Contributor: Mike Taylor The four metaparadigm concepts of nursing knowledge have been human beings, environment, health and nursing process; with the state of the person at the center of the definition and achievement of health goals. The idea that an individual has the wherewithal, not only in name but also but also in action, to … Continue reading Guest post: The privilege of agency: The political shortcomings of nursing theory
In March 2020, I posted a blog about the meaning of words used to describe the extent to wish a person’s (patient or client) behavior does not comply with, adhere to, or is concordant with what has been prescribed by nursologists or physicians.
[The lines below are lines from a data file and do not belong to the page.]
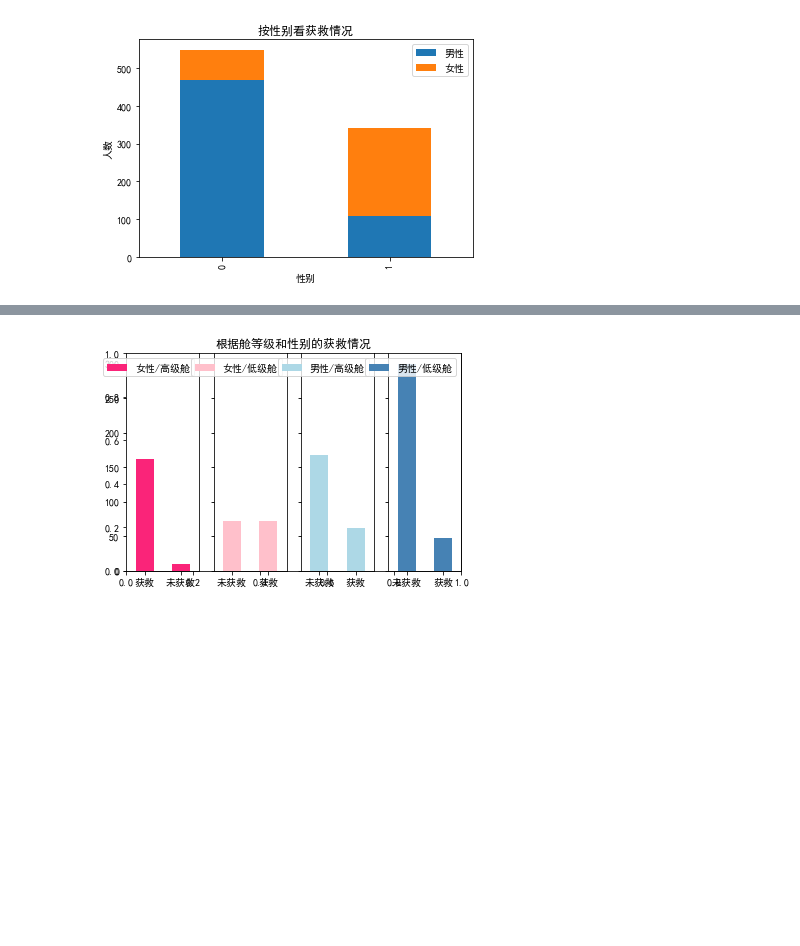
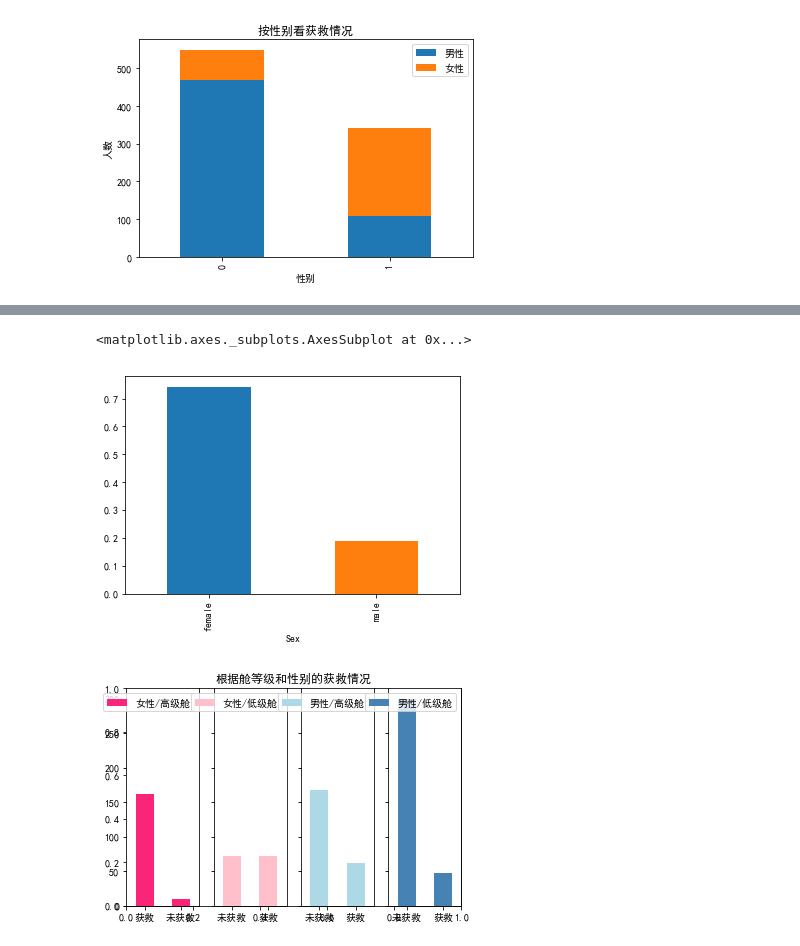
Before and after one commit to cyoukou7/mlwork-Titanic, a Jupyter notebook: Titanic.ipynb, the cells around one changed output, grey strips where cells are left out. Cells and saved outputs as stored; diff of their text form; code cells hidden in the pictures; blank space fills up the shorter version.

```diff
--- a/Titanic.ipynb
+++ b/Titanic.ipynb
@@ -200,3 +205,8 @@ plt.show()
+# %%
+data_train.groupby(['Sex'])['Survived'].mean().plot.bar()
+# %% [output]
+<matplotlib.axes._subplots.AxesSubplot at 0x...>
+[figure, added]
 # %%
  #然后我们再来看看各种舱级别情况下各性别的获救情况
 fig=plt.figure()
```
Also changed, not shown: parts of 17 cells of this notebook.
In December 2020, I posted a blog about the meaning of words … Continue reading Practice and Research Speak: The Words We Use to Describe Ourselves and Others
Nursology is regarded as a discipline and a profession, which means that nursology constitutes distinctive knowledge encompassing nursological philosophies, conceptual models, grand theories, middle-range theories, and situation-specific theories (see all content on https://nursology.net and also https://nursology.net/2018/09/24/our-name-why-nursology-why-net/).Medicine, in contrast, is a trade. This assertion is based on my search of literature for several years and pondering … Continue reading Is Medicine a Trade or a Discipline or Profession?
One of the first "lessons" in my now-long-ago nursing education was "the nursing process." This was in the early 1960s, almost a decade before anyone spoke of nursing theory, but the University of Hawaii (my alma mater) had modeled the curriculum on that of the University of California at Los Angeles (UCLA) which was designed … Continue reading Nursing and Racism: Are We Part of the Problem, Part of the Solution, or Perhaps Both?
Co-contributors with Jessica Dillard Wright:* Jane Hopkins Walsh Brandon Blaine Brown "One of the things that’s coming to light is how the global spread of a microscopic virus is placing the ravages of racism and inequity under the microscope. But the fact is, we don’t all see the same thing! Racism has a way of … Continue reading Posthumxnism and the Pandemic
A recent CINAHL search with the keyword “Nursology” revealed 5 editorials in leading nursing journals that focus on acquainting the journal’s readers with the website and the initiative. Not surprisingly, 3 of those editors were founding members of the Nursology.net website. Each shared a different aspect of the project. Jacqueline Fawcett is the facilitator of … Continue reading A Critical Review of 5 Nursing Journal Editorials on the Topic of Nursology
Recently I have encountered more and more students who tell me that their advisors are indicating that all of their citations be within the past 10 years - preferably the past 5. This is one of many damaging myths about scholarship and writing that I encounter (the other most common is to never use personal … Continue reading The problem with the 5-10 year “rule” for citations
Invisibility cloaks are magical devices that render the wearers invisible and transparent - they simply become part of the background. Furthermore, the wearer of the cloak can see through it and actually be wearing it without being fully conscious of it. Although invisibility cloaks have existed in mythology for centuries, they have recently been brought to … Continue reading Removing/Refusing the Invisibility Cloak
Some nursologists have claimed that they are “atheoretical.” When asked what they mean, they tend to say that they do not subscribe to or use a particular conceptual model or theory when conducting research or practicing. However, it is, according the physicist turned philosopher of science, Sir Karl R. Popper (1965), it is “absurd” to … Continue reading The Impossibility of Thinking “Atheoretically”